Docked at Raffles Marina, Singapore, this unusual-looking structure with portholes and a huge timber drum is actually a boathouse named Nautique – the home of Kevin Hill and his wife Kelly Chan.
Kevin is the third of three generations of English professionals and craftsmen involved in the construction industry, specialising in timber. Having lived in Singapore since 1992, he understands tropical timbers very well and often specifies Malaysian timbers due to their legal credentials. As a specialist timber contractor, he conceived the idea of a boathouse that meets all the requirements of a boat with the comfort of an apartment. It is effectively a floating water villa, the construction of which did no harm to the seabed.
The 2,000-square-foot Nautique consists of three levels; the lowest level is equipped with a kitchenette, bathroom and a lounge that opens out to a patio. A master bedroom with an en suite bathroom occupies the middle floor while the top level is an open-air entertainment deck complete with a jacuzzi. Nautique has just enough propulsion for manoeuvres, but for long distances, it needs to be tugged. It is extremely safe and stable, as inclination tests with 30 people on it moving from side to side swayed it by no more than two degrees.
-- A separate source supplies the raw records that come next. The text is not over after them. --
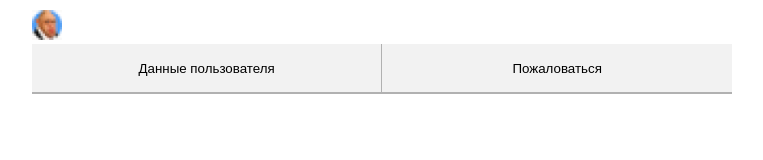
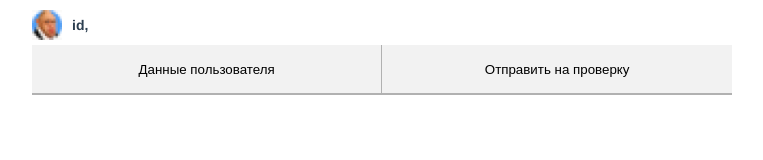
Before and after one commit to maslaknikolai/gosvon-advanced, a Vue app: page / in a window 1280 px wide. Shown: the top 160 px of the page, without its empty margins (258-1021 px from the left). Built offline with nearby package versions, Linux system fonts and the light colour scheme.

Commit message:
userName in header

```diff
--- a/src/App.vue
+++ b/src/App.vue
@@ -1,9 +1,16 @@
 <template>
-  <img
-    src="@/assets/logo.jpg"
-    width="30"
-    class="logo"
-  >
+  <div class="header">
+    <img
+      src="@/assets/logo.jpg"
+      width="30"
+      class="logo"
+    >
+
+    <div class="user">
+      id{{ userId }}, {{ userName }}
+    </div>
+  </div>
+
   <MainTabs v-model="page"  />
 
   <UserInfo
@@ -34,6 +41,7 @@ const query = getQuery()
 
 const page = ref()
 const userId = ref(query.userId || '')
+const userName = ref(query.userName || '')
 const token = ref(query.token || '')
 const replyLink = ref(query.replyLink || '')
 
@@ -48,6 +56,7 @@ window.addEventListener('message', (event) => {
   userId.value = data.userId
   token.value = data.token
   replyLink.value = data.replyLink
+  userName.value = data.userName
 })
 </script>
 
@@ -69,7 +78,19 @@ window.addEventListener('message', (event) => {
   max-width: 700px;
 }
 
+.header {
+  display: flex;
+  align-items: center;
+  margin-top: 10px;
+  margin-bottom: 5px;
+}
+
 .logo {
-  margin-top: 10px;
+  margin-right: 10px;
+}
+
+.user {
+  font-weight: bold;
+  font-size: 14px;
 }
 </style>
--- a/src/components/MainTabs.vue
+++ b/src/components/MainTabs.vue
@@ -19,7 +19,7 @@
         }
       ]"
     >
-      Пожаловаться
+      Отправить на проверку
     </button>
   </div>
 </template>
```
The eye-catching timber drum is actually the stair tower, which is framed in Balau and clad in Merbau. The decking is made of Teak while the floors are balau joists with tongue-and-grooved merbau strips.
The interiors are furnished for luxury and comfort: merbau floors and ceiling, polished marble in the bathroom, handcrafted stained glass portholes, solid Teak furniture and cosy sofas. The boathouse, apart from being the owner’s ideal retreat, is meant to be a prototype for floating luxury villas that could be tugged to exotic locations and quiet islands for a truly private escapade, without feeling that one is on a boat. Indeed, it could also be said that with such an awesome and luxurious villa floating on water at home, who needs to go away for holiday?